Problem description: The reply should contain all the data below, repeated exactly, and none of the images.

(Provided entries begins)

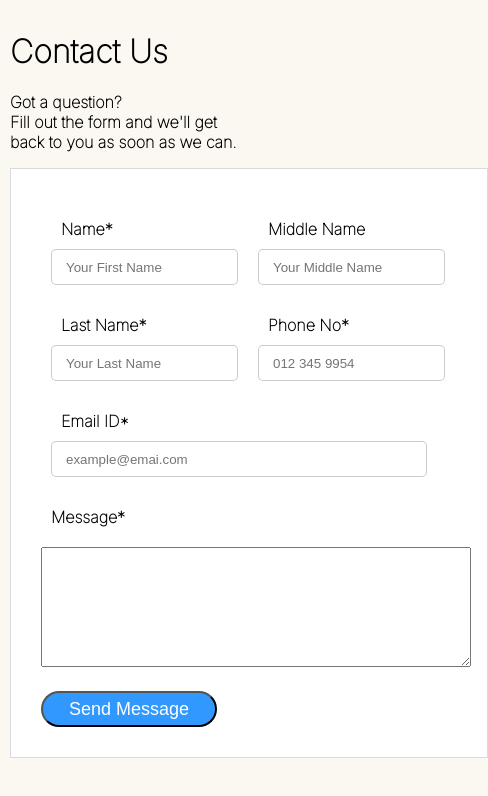
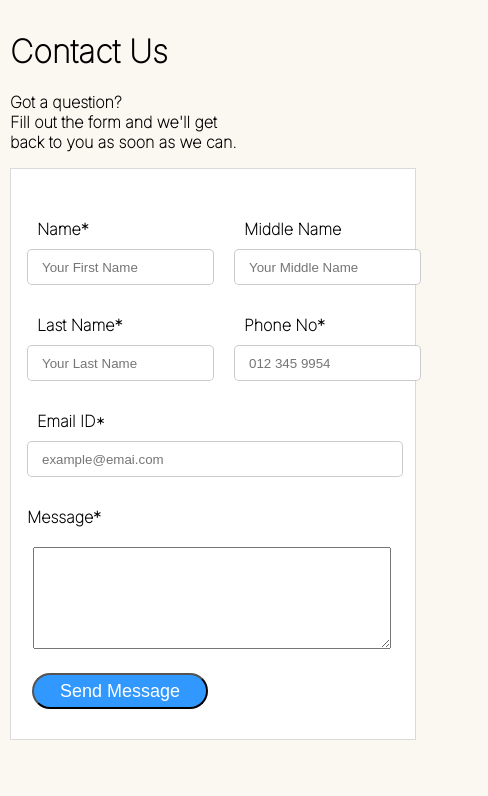
Before and after one commit to smaranjitghose/indokhaadyam, a React (Create React App) app: page /contact in a window 390 px wide. Shown: the top 796 px of the page, 488 px wide, since content can reach past the window. Built offline with nearby package versions, Linux system fonts and the light colour scheme; a web font is replaced by a local one.

Commit message:
Updated Contact page
Made it mobile responsive
closes issue #18

```diff
--- a/src/styles/ContactUs.css
+++ b/src/styles/ContactUs.css
@@ -68,4 +68,17 @@ textarea{
     .content{
         margin-left: 10px;
     }
+    form{
+        padding-left: 6px;
+
+        width: 23rem;
+    }
+    textarea{
+        font-size: 14px;
+        outline: none;
+        margin-left: 16px;
+    }
+    button{
+        margin-left: 15px;
+    }
 }
```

(Provided entries ends)

Output of the task:
Before and after one commit to smaranjitghose/indokhaadyam, a React (Create React App) app: page /contact in a window 390 px wide. Shown: the top 796 px of the page, 488 px wide, since content can reach past the window. Built offline with nearby package versions, Linux system fonts and the light colour scheme; a web font is replaced by a local one.

Commit message:
Updated Contact page
Made it mobile responsive
closes issue #18

```diff
--- a/src/styles/ContactUs.css
+++ b/src/styles/ContactUs.css
@@ -68,4 +68,17 @@ textarea{
     .content{
         margin-left: 10px;
     }
+    form{
+        padding-left: 6px;
+
+        width: 23rem;
+    }
+    textarea{
+        font-size: 14px;
+        outline: none;
+        margin-left: 16px;
+    }
+    button{
+        margin-left: 15px;
+    }
 }
```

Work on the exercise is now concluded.